If your community has trusted superusers, you could ask them to keep an eye on the community and to escalate any issues to you. They could email you with any crucial issues they see (and if you’re not checking your work email, you could auto forward messages from your superuser to SMS or somewhere you will check!).
Arm your superusers with the information they need so they’re not feeling unsupported – whether it’s FAQs, links to commonly requested sources or just the official date you’ll be back. And don’t forget to send them a little thank you gift!

Lock the wall
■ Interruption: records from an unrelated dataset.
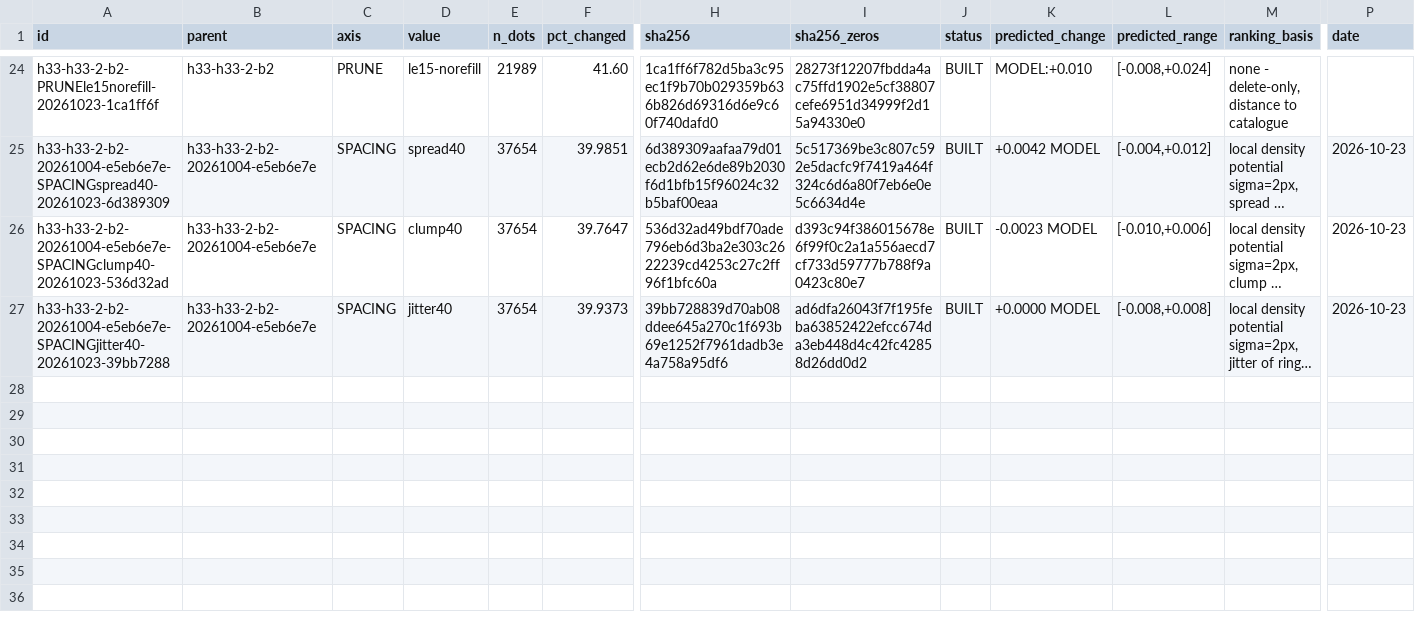
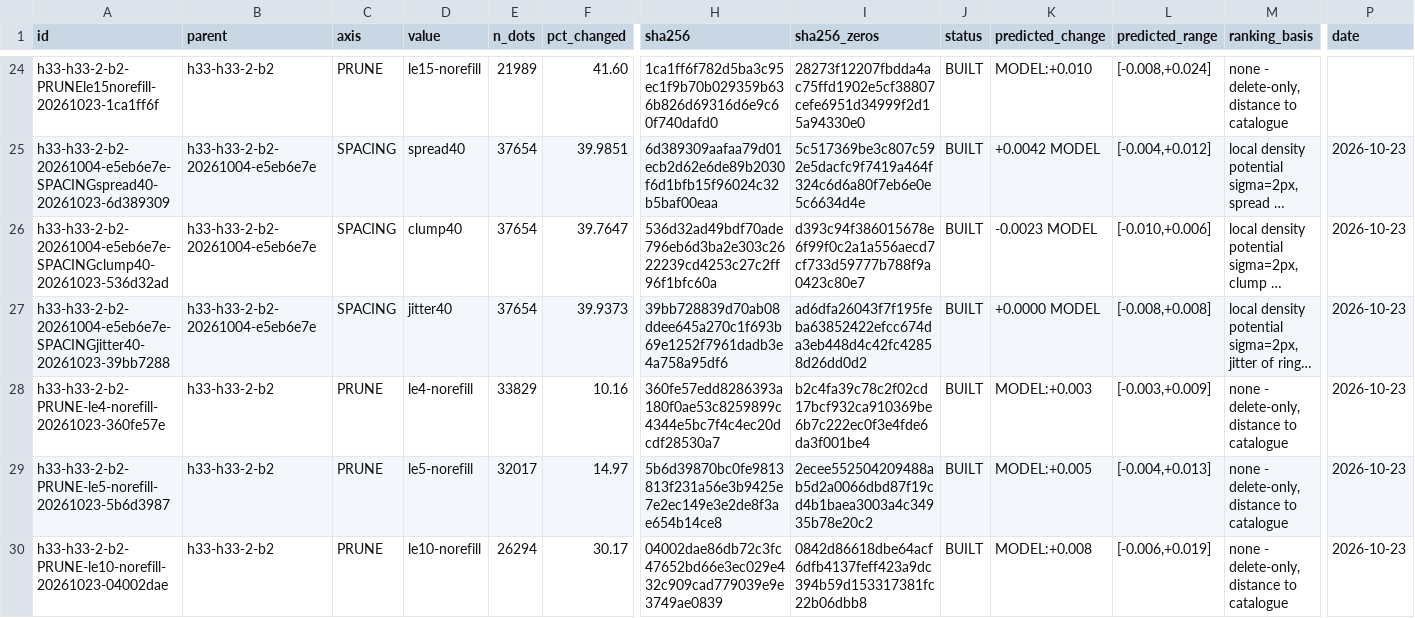
Before and after one commit to buffedlizard55-lab/GEMSDOE91, a CSV file: ledger/submissions.csv, drawn as a sheet; only a part is shown, gaps mark what is left out; long unchanged cells end in …; rows hold the shown columns only; the diff names each change by its address in the sheet, - before the commit and + after, or states it on an @@ line.

Commit message:
PRUNE ladder extension: le4, le5, le10 norefill (3 variants)
Axis: PRUNE (agent-chosen, brief §1). Doses 4,5,10 px (3825,5637,11360 dots
removed; 10.16%,14.97%,30.17% changed, all 1-50% band, 14/14 MUST gates PASS).
Mechanism: denominator saving vs new-fault credit; all 3-10px dots are zero
catalogue credit (kernel R=3px), so only new-fault credit at 300-1000m matters.
Predicted MODEL +0.003/+0.005/+0.008 with monotonic ladder; only le10 has
plausible >0.01 path. Evidence in evidence/prune_ladder_20261023.json, cards in
ledger/variant-cards-PRUNE-20261023.md. Ledger 26->29 BUILT, releases/MANIFEST
updated, tests relaxed for delete-only count.

No submission made; human must fill TOP_PUBLIC/date and choose slot order.

Co-authored-by: arena-agent <297053741+arena-agent@users.noreply.github.com>

```diff
--- a/ledger/submissions.csv
+++ b/ledger/submissions.csv
+row 28: h33-h33-2-b2-PRUNE-le4-norefill-20261023-360fe57e | h33-h33-2-b2 | PRUNE | le4-norefill | 33829 | 10.16 | 360fe57edd8286393a180f0ae53c8259899c4344e5bc7f4c4ec20dcdf28530a7 | b2c4fa39c78c2f02cd17bcf932ca910369be6b7c222ec0f3e4fde6da3f001be4 | BUILT | MODEL:+0.003 | [-0.003,+0.009] | none - delete-only, distance to catalogue | 2026-10-23
+row 29: h33-h33-2-b2-PRUNE-le5-norefill-20261023-5b6d3987 | h33-h33-2-b2 | PRUNE | le5-norefill | 32017 | 14.97 | 5b6d39870bc0fe9813813f231a56e3b9425e7e2ec149e3e2de8f3ae654b14ce8 | 2ecee552504209488ab5d2a0066dbd87f19cd4b1baea3003a4c34935b78e20c2 | BUILT | MODEL:+0.005 | [-0.004,+0.013] | none - delete-only, distance to catalogue | 2026-10-23
+row 30: h33-h33-2-b2-PRUNE-le10-norefill-20261023-04002dae | h33-h33-2-b2 | PRUNE | le10-norefill | 26294 | 30.17 | 04002dae86db72c3fc47652bd66e3ec029e432c909cad779039e9e3749ae0839 | 0842d86618dbe64acf6dfb4137feff423a9dc394b59d153317381fc22b06dbb8 | BUILT | MODEL:+0.008 | [-0.006,+0.019] | none - delete-only, distance to catalogue | 2026-10-23
```
Also changed, not shown: 10 other files.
Some communities are so large and active, that the only way they see to manage the Facebook community over the long breaks is to just lock their Facebook wall.
Again, pin a post so that the community know it’s just temporary and that your community will be up and running again soon!
Remember that locking the wall just means that people can’t post organically on the Page wall –  they can still comment on existing threads, so still be prepared to answer comments on those threads, but at least the conversation will be more manageable!

Backup staff
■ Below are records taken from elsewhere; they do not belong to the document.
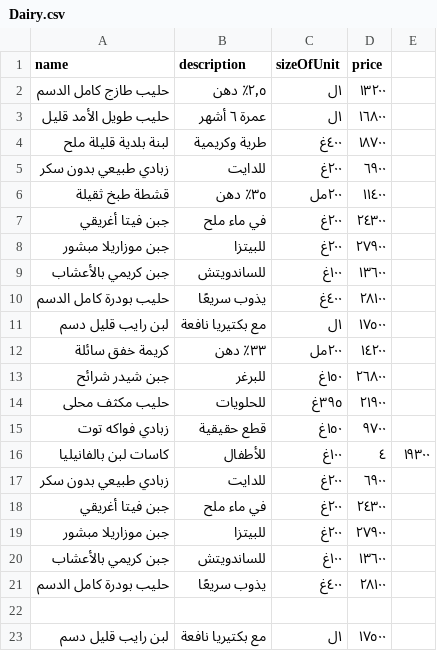
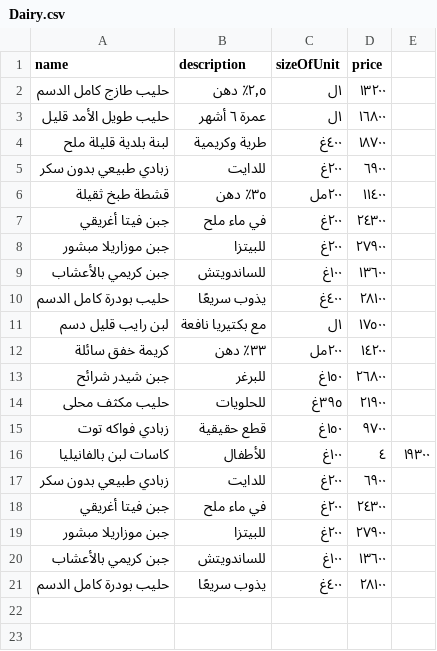
Before and after one commit to live-syrian-rates/unigroceries-backend, a CSV file: data/products/Dairy.csv, drawn as a sheet; the diff names each change by its address in the sheet, - before the commit and + after, or states it on an @@ line.

Commit message:
Update Dairy.csv

```diff
--- a/data/products/Dairy.csv
+++ b/data/products/Dairy.csv
-row 22: (empty)
-row 23: لبن رايب قليل دسم | مع بكتيريا نافعة | ١ل | ١٧٥٠٠
```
If you don’t want to shut down your community, but you do want to go on holiday, then grab a community manager for hire!
There are heaps of companies (like Quiip) that have experienced community managers who can support you over holiday breaks.

Issue Escalation

Hopefully you’ve already got an Issue Escalation Plan in place, but it’s useful to review the plan before any breaks or holidays.
Find out which of the escalation contacts will be available, or unavailable throughout the break. If someone isn’t around over the break, find out who the next best contact is to raise certain issues with. It’s also worth reviewing who will be checking their work emails, or who would prefer a personal call to resolve any issues.

Scheduled Posts

Many community managers still schedule posts for throughout the break. Two things to keep in mind if you’re scheduling posts is that a) you look like you’re an active account, and b) you’re inviting conversation.
Consider reducing the posts you push out, and post content that is less likely to invite conversation. For example, a link to a non-controversial listicticle is less likely to encourage comments but more likely to encourage clickthroughs.
What’s your plan of attack for the holidays?
What is your organisation considering over the next holiday break? Any one approach, or a mix of all of them?

Want to work with Rachel?

Rachel Beaney is a writer and social media content specialist, helping businesses connect with their audiences.

She’s worked with local, national and global companies, in addition to not-for-profits and government bodies. She loves helping businesses tell their stories with creative and data-driven solutions.

She is based in Sydney, Australia.

Want to work together? Rachel would love to hear from you. Get in touch today.